Whites of their spines: How white blood cells behave inside victims of spinal cord injuries is the topic of a new study by Feinstein Institute and Zucker School of Medicine researchers.

New hopes for victims of spinal cord injuries can be found in findings published this week by a team representing two of Long Island’s most innovative research institutions.

Lead researcher Ona Bloom, an associate professor at the Manhasset-based Feinstein Institute for Medical Research and the Donald and Barbara Zucker School of Medicine at Hofstra University, has found that white blood cell genes are present at different levels in people with spinal cord injuries – a discovery that could ultimately foster new and better medical interventions for more than 350,000 Americans living with such injuries.

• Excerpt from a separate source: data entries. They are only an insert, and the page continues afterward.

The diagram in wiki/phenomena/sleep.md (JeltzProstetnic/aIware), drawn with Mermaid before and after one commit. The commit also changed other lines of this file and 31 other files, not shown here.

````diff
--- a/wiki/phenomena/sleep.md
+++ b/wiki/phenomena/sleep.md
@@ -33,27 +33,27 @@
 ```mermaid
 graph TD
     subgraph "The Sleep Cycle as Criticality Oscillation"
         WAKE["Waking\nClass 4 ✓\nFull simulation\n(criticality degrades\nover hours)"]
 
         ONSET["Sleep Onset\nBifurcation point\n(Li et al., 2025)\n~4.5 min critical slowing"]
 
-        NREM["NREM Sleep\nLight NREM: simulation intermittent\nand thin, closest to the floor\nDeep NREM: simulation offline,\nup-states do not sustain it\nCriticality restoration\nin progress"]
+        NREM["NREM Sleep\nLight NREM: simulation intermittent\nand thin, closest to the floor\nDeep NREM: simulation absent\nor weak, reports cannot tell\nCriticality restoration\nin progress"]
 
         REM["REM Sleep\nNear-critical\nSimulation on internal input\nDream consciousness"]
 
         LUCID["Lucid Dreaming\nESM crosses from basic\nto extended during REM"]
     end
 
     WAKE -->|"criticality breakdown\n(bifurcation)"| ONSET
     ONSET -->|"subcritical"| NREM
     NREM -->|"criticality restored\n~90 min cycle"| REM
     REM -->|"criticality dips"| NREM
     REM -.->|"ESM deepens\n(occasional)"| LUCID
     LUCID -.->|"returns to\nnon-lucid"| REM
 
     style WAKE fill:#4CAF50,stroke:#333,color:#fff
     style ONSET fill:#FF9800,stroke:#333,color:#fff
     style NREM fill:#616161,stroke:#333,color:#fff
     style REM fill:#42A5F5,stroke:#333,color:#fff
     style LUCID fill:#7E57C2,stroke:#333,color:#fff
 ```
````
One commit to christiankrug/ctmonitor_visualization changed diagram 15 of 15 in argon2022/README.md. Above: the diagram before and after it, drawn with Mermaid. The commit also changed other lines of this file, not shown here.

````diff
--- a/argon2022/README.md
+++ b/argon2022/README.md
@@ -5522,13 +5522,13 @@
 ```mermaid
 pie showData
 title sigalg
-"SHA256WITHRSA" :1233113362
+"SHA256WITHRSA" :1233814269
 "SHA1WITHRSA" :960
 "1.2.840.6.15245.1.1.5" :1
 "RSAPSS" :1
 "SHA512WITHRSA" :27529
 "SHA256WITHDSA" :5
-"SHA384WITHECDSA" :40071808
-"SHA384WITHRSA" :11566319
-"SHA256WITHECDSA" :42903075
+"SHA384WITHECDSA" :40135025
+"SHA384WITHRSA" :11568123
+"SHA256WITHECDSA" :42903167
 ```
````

Bloom and her research team, comprised of colleagues from the Northwell Health system’s Feinstein Institute and Hofstra’s Zucker School, published their findings this week in the peer-reviewed Journal of Neurotrauma, after conducting an extensive study of the higher death rates from sepsis – when the body’s response to infection causes injury to its own tissues and organs – among people with spinal cord injuries.

Ona Bloom: Cell high.

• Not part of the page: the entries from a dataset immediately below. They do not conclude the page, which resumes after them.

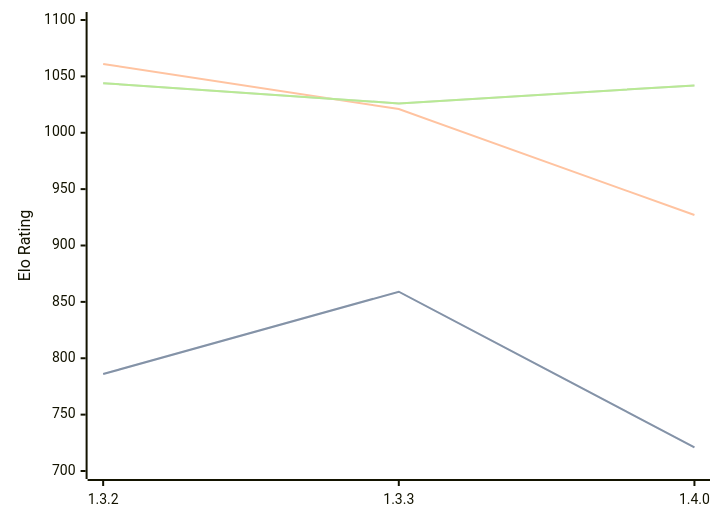
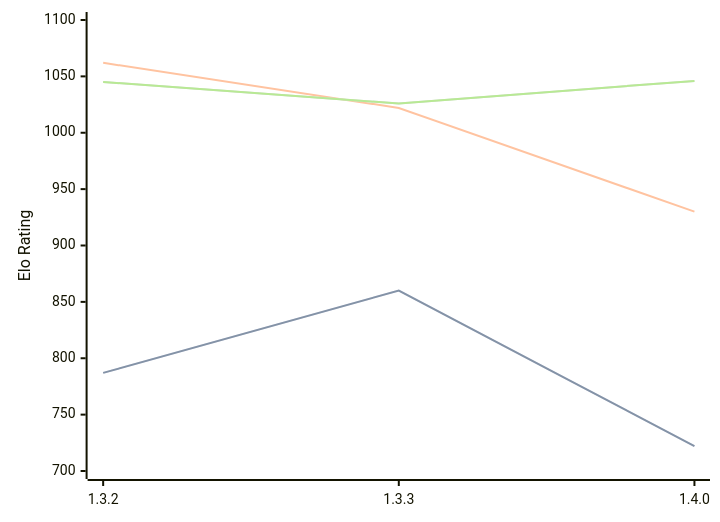
Before and after one commit to computer-chess-index/cci: the diagram in engines/Whitespine.md, drawn with Mermaid. The commit also changed other lines of this file, not shown here.

Commit message:
Update CCI Ratings (ELO VLTC) - 2026-08-26

````diff
--- a/engines/Whitespine.md
+++ b/engines/Whitespine.md
@@ -33,11 +33,11 @@
 ```mermaid
 %%{init: {"theme":"base","themeVariables":{"seriesColors:['#a3a3a3','#222221','#faa371']}}}%%
 xychart-beta
   x-axis ["1.3.2", "1.3.3", "1.4.0"]
   y-axis "Elo Rating" 700 --> 1100
-  line "STC (8.0+0.08s)" [786, 859, 721]
-  line "STC (8.0+0.08s)" [786, 859, 721]
-  line "LTC (60.0+0.60s)" [1061, 1021, 927]
-  line "VLTC (2m24s+1.12s)" [1044, 1026, 1042]
-  line "VLTC (2m24s+1.12s)" [1044, 1026, 1042]
+  line "STC (8.0+0.08s)" [787, 860, 722]
+  line "STC (8.0+0.08s)" [787, 860, 722]
+  line "LTC (60.0+0.60s)" [1062, 1022, 930]
+  line "VLTC (2m24s+1.12s)" [1045, 1026, 1046]
+  line "VLTC (2m24s+1.12s)" [1045, 1026, 1046]
 ```
````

Compared to people without spinal cord injuries, those with injuries are 80 times more likely to die of sepsis, although “the molecular basis for infection susceptibility in persons with spinal cord injury isn’t fully understood,” according to the Feinstein Institute.

“While infections are a very important clinical problem for people living with spinal cord injury, we know very little about the biological basis for the increased infection susceptibility,” Bloom said in a statement. “We also know very little about why people living with spinal cord injury often experience chronic inflammation.”

But the lead researcher and her team are on the case: Bloom et al will continue studying how specific types of white blood cells from people with spinal cord injury respond to “infectious challenges,” according to the Feinstein Institute.

“Our discovery of the difference in genes in white blood cells in individuals with spinal cord injury could offer us additional insight into the cause of this susceptibility,” Bloom said, adding the research “could eventually lead to new interventions.”